**WORK ITEM:**
What follows is a set of records, each of which is to be written out exactly.

**STORED DATA:**
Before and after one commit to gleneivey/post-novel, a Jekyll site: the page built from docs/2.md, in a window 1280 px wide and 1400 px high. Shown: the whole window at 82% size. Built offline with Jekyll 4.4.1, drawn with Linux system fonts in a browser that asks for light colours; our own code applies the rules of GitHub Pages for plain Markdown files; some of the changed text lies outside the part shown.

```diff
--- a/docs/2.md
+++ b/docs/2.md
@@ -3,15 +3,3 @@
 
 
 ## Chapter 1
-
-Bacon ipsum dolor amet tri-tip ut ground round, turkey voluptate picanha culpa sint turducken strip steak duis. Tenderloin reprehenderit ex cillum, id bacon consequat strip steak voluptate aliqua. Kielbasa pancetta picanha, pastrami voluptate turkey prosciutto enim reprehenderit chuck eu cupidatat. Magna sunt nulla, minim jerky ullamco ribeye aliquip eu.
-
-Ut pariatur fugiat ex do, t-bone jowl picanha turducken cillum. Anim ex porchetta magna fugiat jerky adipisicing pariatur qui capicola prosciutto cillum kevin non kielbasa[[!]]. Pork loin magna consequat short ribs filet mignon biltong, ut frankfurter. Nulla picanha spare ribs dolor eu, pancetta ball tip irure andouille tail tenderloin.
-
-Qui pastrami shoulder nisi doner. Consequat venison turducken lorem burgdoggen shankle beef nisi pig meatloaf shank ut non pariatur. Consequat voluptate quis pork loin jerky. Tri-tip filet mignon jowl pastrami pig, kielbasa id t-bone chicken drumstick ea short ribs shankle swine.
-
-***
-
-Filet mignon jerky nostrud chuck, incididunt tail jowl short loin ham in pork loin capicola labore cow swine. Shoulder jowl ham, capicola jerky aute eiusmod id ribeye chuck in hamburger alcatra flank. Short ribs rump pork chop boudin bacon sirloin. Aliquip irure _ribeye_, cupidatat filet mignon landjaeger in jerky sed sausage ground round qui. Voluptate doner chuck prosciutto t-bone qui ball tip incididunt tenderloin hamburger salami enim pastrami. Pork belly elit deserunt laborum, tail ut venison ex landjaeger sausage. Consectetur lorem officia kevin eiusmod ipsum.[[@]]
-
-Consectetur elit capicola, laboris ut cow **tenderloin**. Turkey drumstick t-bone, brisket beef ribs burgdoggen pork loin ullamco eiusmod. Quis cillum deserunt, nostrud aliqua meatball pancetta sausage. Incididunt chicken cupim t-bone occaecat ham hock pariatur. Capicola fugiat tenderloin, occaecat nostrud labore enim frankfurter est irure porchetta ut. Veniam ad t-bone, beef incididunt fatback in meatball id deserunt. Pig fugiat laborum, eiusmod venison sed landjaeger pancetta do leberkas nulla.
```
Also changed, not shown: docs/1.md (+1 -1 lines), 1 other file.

**EXERCISE SOLUTION:**
Before and after one commit to gleneivey/post-novel, a Jekyll site: the page built from docs/2.md, in a window 1280 px wide and 1400 px high. Shown: the whole window at 82% size. Built offline with Jekyll 4.4.1, drawn with Linux system fonts in a browser that asks for light colours; our own code applies the rules of GitHub Pages for plain Markdown files; some of the changed text lies outside the part shown.

```diff
--- a/docs/2.md
+++ b/docs/2.md
@@ -3,15 +3,3 @@
 
 
 ## Chapter 1
-
-Bacon ipsum dolor amet tri-tip ut ground round, turkey voluptate picanha culpa sint turducken strip steak duis. Tenderloin reprehenderit ex cillum, id bacon consequat strip steak voluptate aliqua. Kielbasa pancetta picanha, pastrami voluptate turkey prosciutto enim reprehenderit chuck eu cupidatat. Magna sunt nulla, minim jerky ullamco ribeye aliquip eu.
-
-Ut pariatur fugiat ex do, t-bone jowl picanha turducken cillum. Anim ex porchetta magna fugiat jerky adipisicing pariatur qui capicola prosciutto cillum kevin non kielbasa[[!]]. Pork loin magna consequat short ribs filet mignon biltong, ut frankfurter. Nulla picanha spare ribs dolor eu, pancetta ball tip irure andouille tail tenderloin.
-
-Qui pastrami shoulder nisi doner. Consequat venison turducken lorem burgdoggen shankle beef nisi pig meatloaf shank ut non pariatur. Consequat voluptate quis pork loin jerky. Tri-tip filet mignon jowl pastrami pig, kielbasa id t-bone chicken drumstick ea short ribs shankle swine.
-
-***
-
-Filet mignon jerky nostrud chuck, incididunt tail jowl short loin ham in pork loin capicola labore cow swine. Shoulder jowl ham, capicola jerky aute eiusmod id ribeye chuck in hamburger alcatra flank. Short ribs rump pork chop boudin bacon sirloin. Aliquip irure _ribeye_, cupidatat filet mignon landjaeger in jerky sed sausage ground round qui. Voluptate doner chuck prosciutto t-bone qui ball tip incididunt tenderloin hamburger salami enim pastrami. Pork belly elit deserunt laborum, tail ut venison ex landjaeger sausage. Consectetur lorem officia kevin eiusmod ipsum.[[@]]
-
-Consectetur elit capicola, laboris ut cow **tenderloin**. Turkey drumstick t-bone, brisket beef ribs burgdoggen pork loin ullamco eiusmod. Quis cillum deserunt, nostrud aliqua meatball pancetta sausage. Incididunt chicken cupim t-bone occaecat ham hock pariatur. Capicola fugiat tenderloin, occaecat nostrud labore enim frankfurter est irure porchetta ut. Veniam ad t-bone, beef incididunt fatback in meatball id deserunt. Pig fugiat laborum, eiusmod venison sed landjaeger pancetta do leberkas nulla.
```
Also changed, not shown: docs/1.md (+1 -1 lines), 1 other file.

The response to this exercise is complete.